DATA FOR PROCESSING Block Start

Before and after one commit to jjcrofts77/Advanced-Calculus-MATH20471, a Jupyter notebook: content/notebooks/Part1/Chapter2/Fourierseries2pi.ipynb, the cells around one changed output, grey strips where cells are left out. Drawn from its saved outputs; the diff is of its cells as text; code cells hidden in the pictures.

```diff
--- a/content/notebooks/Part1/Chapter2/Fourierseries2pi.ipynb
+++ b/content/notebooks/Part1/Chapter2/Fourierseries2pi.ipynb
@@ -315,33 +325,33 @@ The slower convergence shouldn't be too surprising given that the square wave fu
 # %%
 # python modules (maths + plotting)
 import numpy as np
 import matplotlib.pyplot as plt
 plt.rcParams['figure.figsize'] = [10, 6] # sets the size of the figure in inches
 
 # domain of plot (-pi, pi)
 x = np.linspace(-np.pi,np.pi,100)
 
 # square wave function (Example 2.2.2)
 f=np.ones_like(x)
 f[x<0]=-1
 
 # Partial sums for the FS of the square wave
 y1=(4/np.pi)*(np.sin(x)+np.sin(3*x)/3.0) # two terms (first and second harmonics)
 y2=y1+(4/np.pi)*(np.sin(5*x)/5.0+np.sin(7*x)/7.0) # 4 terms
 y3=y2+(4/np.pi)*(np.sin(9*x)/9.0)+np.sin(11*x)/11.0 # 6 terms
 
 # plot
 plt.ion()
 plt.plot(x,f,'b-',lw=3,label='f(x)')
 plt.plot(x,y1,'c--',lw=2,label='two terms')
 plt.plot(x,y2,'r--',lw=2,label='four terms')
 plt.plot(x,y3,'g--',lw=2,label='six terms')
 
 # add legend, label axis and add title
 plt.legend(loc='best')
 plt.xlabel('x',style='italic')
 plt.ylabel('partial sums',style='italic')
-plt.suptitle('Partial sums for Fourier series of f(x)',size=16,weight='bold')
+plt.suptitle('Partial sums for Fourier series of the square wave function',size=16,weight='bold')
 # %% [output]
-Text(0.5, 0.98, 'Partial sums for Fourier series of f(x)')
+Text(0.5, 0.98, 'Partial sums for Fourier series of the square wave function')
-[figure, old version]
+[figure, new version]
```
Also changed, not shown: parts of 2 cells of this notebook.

DATA FOR PROCESSING Block End

### WHAT IS REQUIRED
All of the entries are to be set down again without alteration.

### TASK ANSWER
Before and after one commit to jjcrofts77/Advanced-Calculus-MATH20471, a Jupyter notebook: content/notebooks/Part1/Chapter2/Fourierseries2pi.ipynb, the cells around one changed output, grey strips where cells are left out. Drawn from its saved outputs; the diff is of its cells as text; code cells hidden in the pictures.

```diff
--- a/content/notebooks/Part1/Chapter2/Fourierseries2pi.ipynb
+++ b/content/notebooks/Part1/Chapter2/Fourierseries2pi.ipynb
@@ -315,33 +325,33 @@ The slower convergence shouldn't be too surprising given that the square wave fu
 # %%
 # python modules (maths + plotting)
 import numpy as np
 import matplotlib.pyplot as plt
 plt.rcParams['figure.figsize'] = [10, 6] # sets the size of the figure in inches
 
 # domain of plot (-pi, pi)
 x = np.linspace(-np.pi,np.pi,100)
 
 # square wave function (Example 2.2.2)
 f=np.ones_like(x)
 f[x<0]=-1
 
 # Partial sums for the FS of the square wave
 y1=(4/np.pi)*(np.sin(x)+np.sin(3*x)/3.0) # two terms (first and second harmonics)
 y2=y1+(4/np.pi)*(np.sin(5*x)/5.0+np.sin(7*x)/7.0) # 4 terms
 y3=y2+(4/np.pi)*(np.sin(9*x)/9.0)+np.sin(11*x)/11.0 # 6 terms
 
 # plot
 plt.ion()
 plt.plot(x,f,'b-',lw=3,label='f(x)')
 plt.plot(x,y1,'c--',lw=2,label='two terms')
 plt.plot(x,y2,'r--',lw=2,label='four terms')
 plt.plot(x,y3,'g--',lw=2,label='six terms')
 
 # add legend, label axis and add title
 plt.legend(loc='best')
 plt.xlabel('x',style='italic')
 plt.ylabel('partial sums',style='italic')
-plt.suptitle('Partial sums for Fourier series of f(x)',size=16,weight='bold')
+plt.suptitle('Partial sums for Fourier series of the square wave function',size=16,weight='bold')
 # %% [output]
-Text(0.5, 0.98, 'Partial sums for Fourier series of f(x)')
+Text(0.5, 0.98, 'Partial sums for Fourier series of the square wave function')
-[figure, old version]
+[figure, new version]
```
Also changed, not shown: parts of 2 cells of this notebook.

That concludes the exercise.